■ WHAT TO DO ■
Please say how many lines in the records below contain the word "isError", giving the number alone.

■ DATA UNDER STUDY ■

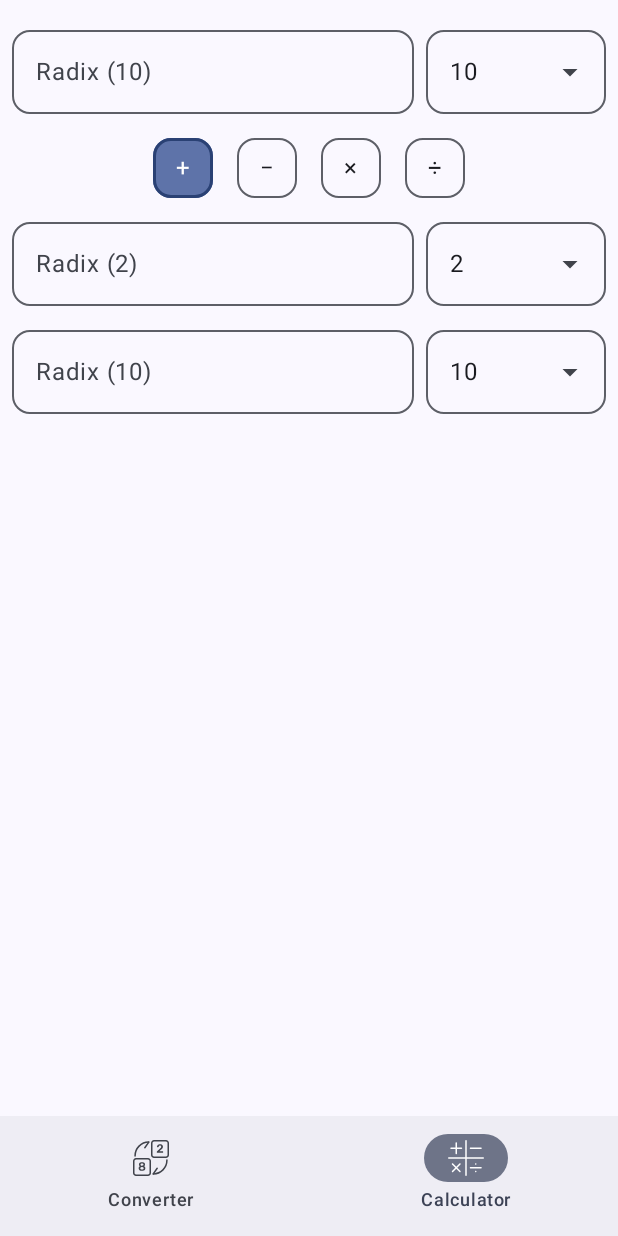
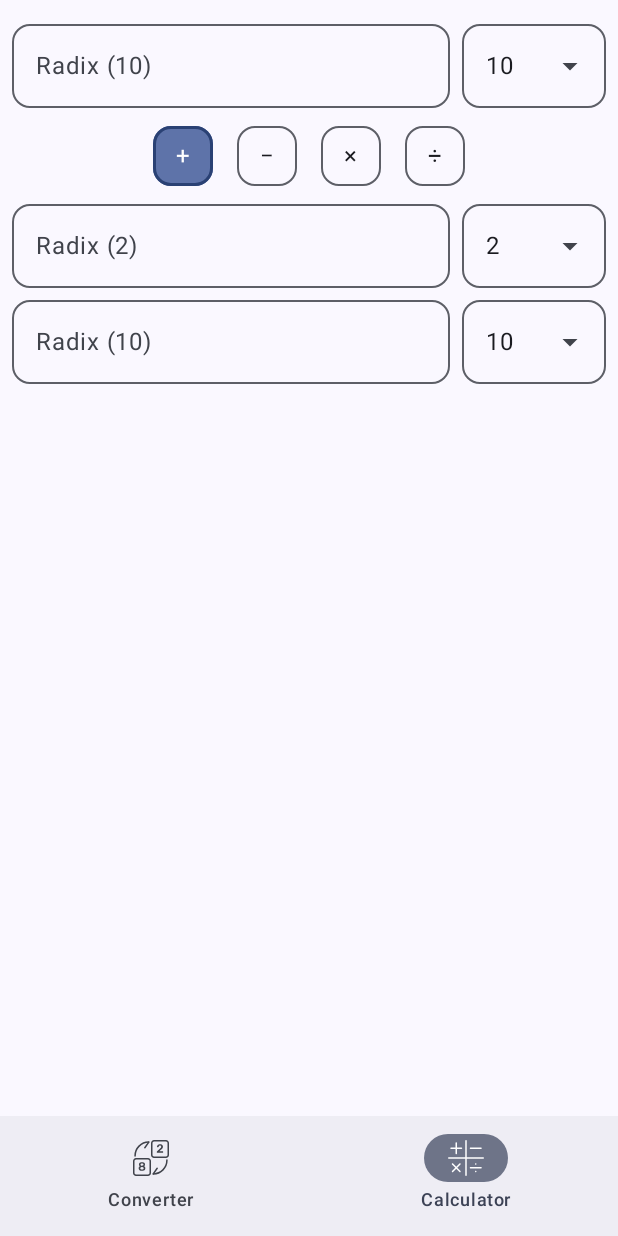
Before and after one commit to jedi1150/number-systems, an Android app built with Jetpack Compose: the CalculatorScreen screen opened through its navigation route, on a phone screen of 412 x 824 dp. Run offline under Robolectric (Android 15) with nearby library versions, the phone set to English and light mode, and no system bars; our stand-ins replace AdMob, accompanist; libraries missing offline, so code that uses them is left out: com.google.android.gms; 1 statement that could not run was skipped.

Commit message:
ConstraintLayout replaced with Column/Row

```diff
--- a/app/build.gradle
+++ b/app/build.gradle
@@ -69,7 +69,6 @@ dependencies {
     implementation "androidx.compose.ui:ui-tooling:$compose_version"
     implementation "androidx.compose.material:material:$compose_version"
     implementation "androidx.compose.material3:material3:$compose_material3_version"
-    implementation "androidx.constraintlayout:constraintlayout-compose:$constraintlayout_compose_version"
     implementation "androidx.navigation:navigation-compose:$navigation_compose_version"
     implementation "androidx.datastore:datastore-preferences:$datastore_preferences_version"
 
--- a/app/src/main/java/ru/sandello/binaryconverter/ui/calculator/CalculatorScreen.kt
+++ b/app/src/main/java/ru/sandello/binaryconverter/ui/calculator/CalculatorScreen.kt
@@ -19,9 +19,6 @@ import androidx.compose.ui.text.input.KeyboardCapitalization
 import androidx.compose.ui.text.input.KeyboardType
 import androidx.compose.ui.tooling.preview.Preview
 import androidx.compose.ui.unit.dp
-import androidx.constraintlayout.compose.ConstraintLayout
-import androidx.constraintlayout.compose.Dimension
-import androidx.constraintlayout.compose.atMost
 import ru.sandello.binaryconverter.R
 import ru.sandello.binaryconverter.model.NumberSystem
 import ru.sandello.binaryconverter.ui.OperandVisualTransformation
@@ -43,13 +40,10 @@ fun CalculatorScreen(viewModel: CalculatorViewModel, mainPadding: PaddingValues)
         ),
     ) {
         item {
-            ConstraintLayout(
-                modifier = Modifier
-                    .fillMaxWidth()
-                    .padding(vertical = 4.dp)
+            Row(
+                modifier = Modifier.fillMaxWidth(),
+                horizontalArrangement = Arrangement.spacedBy(8.dp)
             ) {
-                val (textField, exposedDropdown) = createRefs()
-
                 OutlinedTextField(
                     value = viewModel.numberSystemCustom1.value.value,
                     onValueChange = { textFieldValue ->
@@ -58,12 +52,7 @@ fun CalculatorScreen(viewModel: CalculatorViewModel, mainPadding: PaddingValues)
                             from = NumberSystem(value = textFieldValue, radix = viewModel.numberSystemCustom1.value.radix),
                         )
                     },
-                    modifier = Modifier
-                        .constrainAs(textField) {
-                            start.linkTo(parent.start)
-                            end.linkTo(exposedDropdown.start, margin = 4.dp)
-                            width = Dimension.fillToConstraints
-                        },
+                    modifier = Modifier.weight(1f),
                     label = { Text(stringResource(R.string.radix, viewModel.numberSystemCustom1.value.radix.value)) },
                     isError = viewModel.numberSystem1error.value,
                     visualTransformation = OperandVisualTransformation(viewModel.numberSystemCustom1.value.radix),
@@ -86,11 +75,7 @@ fun CalculatorScreen(viewModel: CalculatorViewModel, mainPadding: PaddingValues)
                     },
                     radix = viewModel.numberSystemCustom1.value.radix,
                     radixes = viewModel.radixes,
-                    modifier = Modifier.constrainAs(exposedDropdown) {
-                        start.linkTo(textField.end, margin = 4.dp)
-                        end.linkTo(parent.end)
-                        width = Dimension.preferredWrapContent.atMost(120.dp)
-                    },
+                    modifier = Modifier.width(96.dp),
                     isCompact = false,
                     trailingIcon = {
                         ExposedDropdownMenuDefaults.TrailingIcon(
@@ -132,13 +117,10 @@ fun CalculatorScreen(viewModel: CalculatorViewModel, mainPadding: PaddingValues)
             }
         }
         item {
-            ConstraintLayout(
-                modifier = Modifier
-                    .fillMaxWidth()
-                    .padding(vertical = 4.dp)
+            Row(
+                modifier = Modifier.fillMaxWidth(),
+                horizontalArrangement = Arrangement.spacedBy(8.dp)
             ) {
-                val (textField, exposedDropdown) = createRefs()
-
                 OutlinedTextField(
                     value = viewModel.numberSystemCustom2.value.value,
                     onValueChange = { textFieldValue ->
@@ -147,12 +129,7 @@ fun CalculatorScreen(viewModel: CalculatorViewModel, mainPadding: PaddingValues)
                             from = NumberSystem(value = textFieldValue, radix = viewModel.numberSystemCustom2.value.radix),
                         )
                     },
-                    modifier = Modifier
-                        .constrainAs(textField) {
-                            start.linkTo(parent.start)
-                            end.linkTo(exposedDropdown.start, margin = 4.dp)
-                            width = Dimension.fillToConstraints
-                        },
+                    modifier = Modifier.weight(1f),
                     label = { Text(stringResource(R.string.radix, viewModel.numberSystemCustom2.value.radix.value)) },
                     isError = viewModel.numberSystem2error.value,
                     visualTransformation = OperandVisualTransformation(viewModel.numberSystemCustom2.value.radix),
@@ -175,11 +152,7 @@ fun CalculatorScreen(viewModel: CalculatorViewModel, mainPadding: PaddingValues)
                     },
                     radix = viewModel.numberSystemCustom2.value.radix,
                     radixes = viewModel.radixes,
-                    modifier = Modifier.constrainAs(exposedDropdown) {
-                        start.linkTo(textField.end, margin = 4.dp)
-                        end.linkTo(parent.end)
-                        width = Dimension.preferredWrapContent.atMost(120.dp)
-                    },
+                    modifier = Modifier.width(96.dp),
                     isCompact = false,
                     trailingIcon = {
                         ExposedDropdownMenuDefaults.TrailingIcon(
@@ -191,22 +164,14 @@ fun CalculatorScreen(viewModel: CalculatorViewModel, mainPadding: PaddingValues)
             }
         }
         item {
-            ConstraintLayout(
-                modifier = Modifier
-                    .fillMaxWidth()
-                    .padding(vertical = 4.dp)
+            Row(
+                modifier = Modifier.fillMaxWidth(),
+                horizontalArrangement = Arrangement.spacedBy(8.dp)
             ) {
-                val (textField, exposedDropdown) = createRefs()
-
                 OutlinedTextField(
                     value = viewModel.numberSystemResult.value.value,
                     onValueChange = { },
-                    modifier = Modifier
-                        .constrainAs(textField) {
-                            start.linkTo(parent.start)
-                            end.linkTo(exposedDropdown.start, margin = 4.dp)
-                            width = Dimension.fillToConstraints
-                        },
+                    modifier = Modifier.weight(1f),
                     readOnly = true,
                     label = { Text(stringResource(R.string.radix, viewModel.numberSystemResult.value.radix.value)) },
                     visualTransformation = OperandVisualTransformation(viewModel.numberSystemResult.value.radix),
@@ -224,11 +189,7 @@ fun CalculatorScreen(viewModel: CalculatorViewModel, mainPadding: PaddingValues)
                     },
                     radix = viewModel.numberSystemResult.value.radix,
                     radixes = viewModel.radixes,
-                    modifier = Modifier.constrainAs(exposedDropdown) {
-                        start.linkTo(textField.end, margin = 4.dp)
-                        end.linkTo(parent.end)
-                        width = Dimension.preferredWrapContent.atMost(120.dp)
-                    },
+                    modifier = Modifier.width(96.dp),
                     isCompact = false,
                     trailingIcon = {
                         ExposedDropdownMenuDefaults.TrailingIcon(
--- a/app/src/main/java/ru/sandello/binaryconverter/ui/converter/ConverterScreen.kt
+++ b/app/src/main/java/ru/sandello/binaryconverter/ui/converter/ConverterScreen.kt
@@ -13,9 +13,6 @@ import androidx.compose.ui.text.input.KeyboardCapitalization
 import androidx.compose.ui.text.input.KeyboardType
 import androidx.compose.ui.tooling.preview.Preview
 import androidx.compose.ui.unit.dp
-import androidx.constraintlayout.compose.ConstraintLayout
-import androidx.constraintlayout.compose.Dimension
-import androidx.constraintlayout.compose.atMost
 import ru.sandello.binaryconverter.R
 import ru.sandello.binaryconverter.model.NumberSystem
 import ru.sandello.binaryconverter.ui.OperandVisualTransformation
@@ -91,22 +88,14 @@ fun ConverterScreen(viewModel: ConverterViewModel, mainPadding: PaddingValues) {
             )
         }
         item {
-            ConstraintLayout(
-                modifier = Modifier
-                    .fillMaxWidth()
-                    .padding(vertical = 4.dp)
+            Row(
+                modifier = Modifier.fillMaxWidth(),
+                horizontalArrangement = Arrangement.spacedBy(8.dp)
             ) {
-                val (textField, exposedDropdown) = createRefs()
-
                 OutlinedTextField(
                     value = viewModel.numberSystemCustom.value.value,
                     onValueChange = { textFieldValue -> viewModel.convertFrom(NumberSystem(value = textFieldValue, radix = viewModel.numberSystemCustom.value.radix)) },
-                    modifier = Modifier
-                        .constrainAs(textField) {
-                            start.linkTo(parent.start)
-                            end.linkTo(exposedDropdown.start, margin = 4.dp)
-                            width = Dimension.fillToConstraints
-                        },
+                    modifier = Modifier.weight(1f),
                     label = { Text(stringResource(R.string.radix, viewModel.numberSystemCustom.value.radix.value)) },
                     isError = viewModel.numberSystemCustomError.value,
                     visualTransformation = OperandVisualTransformation(viewModel.numberSystemCustom.value.radix),
@@ -124,11 +113,7 @@ fun ConverterScreen(viewModel: ConverterViewModel, mainPadding: PaddingValues) {
                     },
                     radix = viewModel.numberSystemCustom.value.radix,
                     radixes = viewModel.radixes,
-                    modifier = Modifier.constrainAs(exposedDropdown) {
-                        start.linkTo(textField.end, margin = 4.dp)
-                        end.linkTo(parent.end)
-                        width = Dimension.preferredWrapContent.atMost(120.dp)
-                    },
+                    modifier = Modifier.width(96.dp),
                     isCompact = false,
                     trailingIcon = {
                         ExposedDropdownMenuDefaults.TrailingIcon(
--- a/app/src/main/java/ru/sandello/binaryconverter/ui/main/MainScreen.kt
+++ b/app/src/main/java/ru/sandello/binaryconverter/ui/main/MainScreen.kt
@@ -24,7 +24,6 @@ import androidx.compose.ui.res.painterResource
 import androidx.compose.ui.res.stringResource
 import androidx.compose.ui.tooling.preview.Preview
 import androidx.compose.ui.unit.dp
-import androidx.constraintlayout.compose.ConstraintLayout
 import androidx.lifecycle.viewmodel.compose.viewModel
 import androidx.navigation.NavDestination.Companion.hierarchy
 import androidx.navigation.NavGraph.Companion.findStartDestination
@@ -165,6 +164,7 @@ fun MainScreenContent(
     Box(
         modifier = Modifier
             .fillMaxSize()
+            .padding(16.dp)
             .displayCutoutPadding()
             .padding(
                 bottom = maxOf(
@@ -190,16 +190,12 @@ fun MainScreenContent(
                 }
             }
         }
-
-        ConstraintLayout {
-            val (clearFab, explanationFab) = createRefs()
-
+        Column(
+            verticalArrangement = Arrangement.spacedBy(16.dp),
+            horizontalAlignment = Alignment.End,
+        ) {
             AnimatedVisibility(
                 visible = fabVisible,
-                modifier = Modifier.constrainAs(clearFab) {
-                    end.linkTo(parent.end, margin = 16.dp)
-                    bottom.linkTo(explanationFab.top, margin = 16.dp, goneMargin = 16.dp)
-                },
                 enter = scaleIn(),
                 exit = scaleOut(),
             ) {
@@ -220,10 +216,6 @@ fun MainScreenContent(
 
             AnimatedVisibility(
                 visible = fabVisible,
-                modifier = Modifier.constrainAs(explanationFab) {
-                    end.linkTo(parent.end, margin = 16.dp)
-                    bottom.linkTo(parent.bottom, margin = 16.dp)
-                },
                 enter = scaleIn(),
                 exit = scaleOut(),
             ) {
--- a/build.gradle
+++ b/build.gradle
@@ -8,7 +8,6 @@ buildscript {
         compose_compiler_version = '1.3.0'
         compose_material3_version = '1.0.0-beta02'
         navigation_compose_version = '2.5.2'
-        constraintlayout_compose_version = '1.0.1'
         datastore_preferences_version = '1.0.0'
         accompanist_version = '0.26.2-beta'
         firebase_bom_version = '30.0.1'
```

■ TASK RESPONSE ■
3